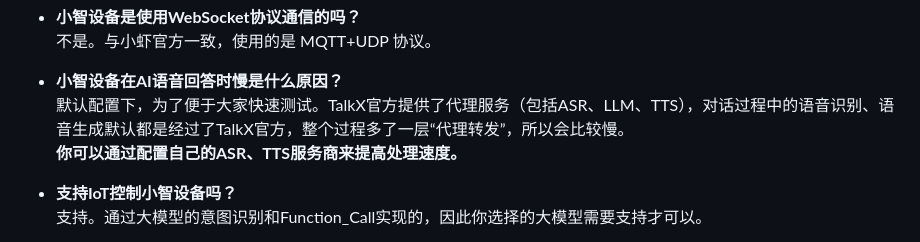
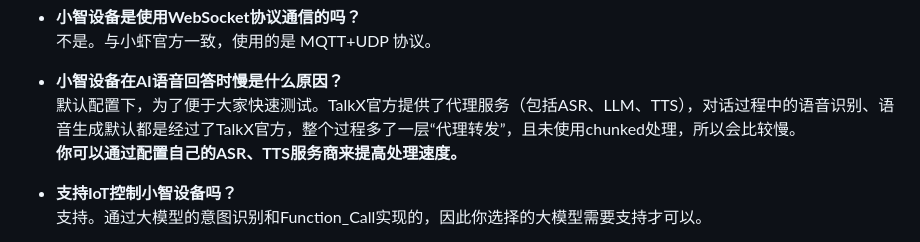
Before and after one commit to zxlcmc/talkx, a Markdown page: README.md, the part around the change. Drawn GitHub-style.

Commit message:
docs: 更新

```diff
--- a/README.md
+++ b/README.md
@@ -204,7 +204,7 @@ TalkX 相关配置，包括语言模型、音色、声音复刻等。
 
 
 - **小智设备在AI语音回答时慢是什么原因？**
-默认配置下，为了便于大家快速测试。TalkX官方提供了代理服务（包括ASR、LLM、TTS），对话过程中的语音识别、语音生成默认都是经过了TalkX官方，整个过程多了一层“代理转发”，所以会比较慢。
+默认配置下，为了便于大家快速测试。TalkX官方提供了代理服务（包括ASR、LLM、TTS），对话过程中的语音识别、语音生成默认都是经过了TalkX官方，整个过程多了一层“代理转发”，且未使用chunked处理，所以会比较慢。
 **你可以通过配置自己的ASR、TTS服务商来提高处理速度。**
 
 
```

Required work
Say the number of lines in the entries that have the string "默认配置下", and only that.

Result for this exercise
2